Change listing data

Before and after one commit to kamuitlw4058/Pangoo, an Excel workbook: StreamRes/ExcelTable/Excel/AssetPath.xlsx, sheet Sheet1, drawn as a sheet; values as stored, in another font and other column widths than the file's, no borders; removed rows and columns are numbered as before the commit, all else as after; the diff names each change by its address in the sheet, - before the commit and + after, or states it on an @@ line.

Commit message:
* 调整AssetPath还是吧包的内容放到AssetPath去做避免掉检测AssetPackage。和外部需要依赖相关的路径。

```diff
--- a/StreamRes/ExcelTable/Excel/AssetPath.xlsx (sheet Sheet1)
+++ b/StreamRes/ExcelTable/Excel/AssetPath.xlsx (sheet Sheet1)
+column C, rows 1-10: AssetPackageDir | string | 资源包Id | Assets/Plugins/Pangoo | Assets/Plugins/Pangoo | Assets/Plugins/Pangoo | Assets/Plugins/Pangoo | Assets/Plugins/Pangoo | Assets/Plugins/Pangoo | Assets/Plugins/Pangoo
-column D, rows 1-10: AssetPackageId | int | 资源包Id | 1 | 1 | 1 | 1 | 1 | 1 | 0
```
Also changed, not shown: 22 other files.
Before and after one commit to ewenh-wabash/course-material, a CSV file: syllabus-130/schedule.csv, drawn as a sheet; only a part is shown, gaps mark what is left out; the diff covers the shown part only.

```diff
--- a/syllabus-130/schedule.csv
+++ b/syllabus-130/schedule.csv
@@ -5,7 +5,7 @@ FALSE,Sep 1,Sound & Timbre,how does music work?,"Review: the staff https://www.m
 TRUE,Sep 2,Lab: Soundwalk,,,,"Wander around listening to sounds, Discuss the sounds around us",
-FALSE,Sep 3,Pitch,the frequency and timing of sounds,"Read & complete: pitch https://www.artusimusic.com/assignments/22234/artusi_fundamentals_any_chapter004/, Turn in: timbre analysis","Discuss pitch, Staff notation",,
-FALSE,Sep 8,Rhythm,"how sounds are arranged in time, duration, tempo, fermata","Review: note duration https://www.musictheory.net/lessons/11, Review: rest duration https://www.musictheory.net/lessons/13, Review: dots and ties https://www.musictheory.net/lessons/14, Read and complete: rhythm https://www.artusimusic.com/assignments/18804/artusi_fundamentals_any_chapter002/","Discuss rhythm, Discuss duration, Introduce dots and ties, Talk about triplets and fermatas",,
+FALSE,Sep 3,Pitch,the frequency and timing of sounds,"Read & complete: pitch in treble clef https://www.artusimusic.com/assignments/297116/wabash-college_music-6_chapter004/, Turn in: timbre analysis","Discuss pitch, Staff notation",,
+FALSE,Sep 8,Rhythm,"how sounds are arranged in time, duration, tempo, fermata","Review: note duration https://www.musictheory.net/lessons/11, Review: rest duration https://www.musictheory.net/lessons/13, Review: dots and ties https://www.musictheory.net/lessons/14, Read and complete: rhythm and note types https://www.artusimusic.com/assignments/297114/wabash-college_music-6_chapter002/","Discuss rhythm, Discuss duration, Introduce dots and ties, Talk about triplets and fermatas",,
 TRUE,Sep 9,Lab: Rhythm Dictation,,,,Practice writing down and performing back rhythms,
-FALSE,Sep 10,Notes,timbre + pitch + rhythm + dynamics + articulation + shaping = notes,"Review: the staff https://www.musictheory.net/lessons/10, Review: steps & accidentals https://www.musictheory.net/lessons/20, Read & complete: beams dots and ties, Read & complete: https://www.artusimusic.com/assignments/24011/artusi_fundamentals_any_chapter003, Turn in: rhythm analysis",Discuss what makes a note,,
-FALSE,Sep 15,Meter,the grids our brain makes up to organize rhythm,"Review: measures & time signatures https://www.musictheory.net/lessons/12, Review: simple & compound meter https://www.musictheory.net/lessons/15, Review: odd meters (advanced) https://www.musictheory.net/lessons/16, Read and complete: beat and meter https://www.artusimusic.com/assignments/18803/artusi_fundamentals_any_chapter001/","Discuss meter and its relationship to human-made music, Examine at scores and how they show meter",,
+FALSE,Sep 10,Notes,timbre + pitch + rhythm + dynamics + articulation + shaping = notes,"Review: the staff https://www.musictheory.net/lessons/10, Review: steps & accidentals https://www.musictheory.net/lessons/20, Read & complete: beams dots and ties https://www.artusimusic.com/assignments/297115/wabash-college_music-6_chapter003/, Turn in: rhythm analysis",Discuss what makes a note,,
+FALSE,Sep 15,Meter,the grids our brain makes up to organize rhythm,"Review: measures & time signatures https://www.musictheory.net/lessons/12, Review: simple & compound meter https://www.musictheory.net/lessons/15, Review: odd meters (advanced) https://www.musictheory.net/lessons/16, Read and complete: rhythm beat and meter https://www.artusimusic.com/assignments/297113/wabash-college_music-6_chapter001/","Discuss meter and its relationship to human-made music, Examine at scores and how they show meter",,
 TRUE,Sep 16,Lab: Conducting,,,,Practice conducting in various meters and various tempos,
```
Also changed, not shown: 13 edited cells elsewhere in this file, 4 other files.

*What is expected*:
Pull every line with "duration" from the records.

*Task response*:
-FALSE,Sep 8,Rhythm,"how sounds are arranged in time, duration, tempo, fermata","Review: note duration https://www.musictheory.net/lessons/11, Review: rest duration https://www.musictheory.net/lessons/13, Review: dots and ties https://www.musictheory.net/lessons/14, Read and complete: rhythm https://www.artusimusic.com/assignments/18804/artusi_fundamentals_any_chapter002/","Discuss rhythm, Discuss duration, Introduce dots and ties, Talk about triplets and fermatas",,
+FALSE,Sep 8,Rhythm,"how sounds are arranged in time, duration, tempo, fermata","Review: note duration https://www.musictheory.net/lessons/11, Review: rest duration https://www.musictheory.net/lessons/13, Review: dots and ties https://www.musictheory.net/lessons/14, Read and complete: rhythm and note types https://www.artusimusic.com/assignments/297114/wabash-college_music-6_chapter002/","Discuss rhythm, Discuss duration, Introduce dots and ties, Talk about triplets and fermatas",,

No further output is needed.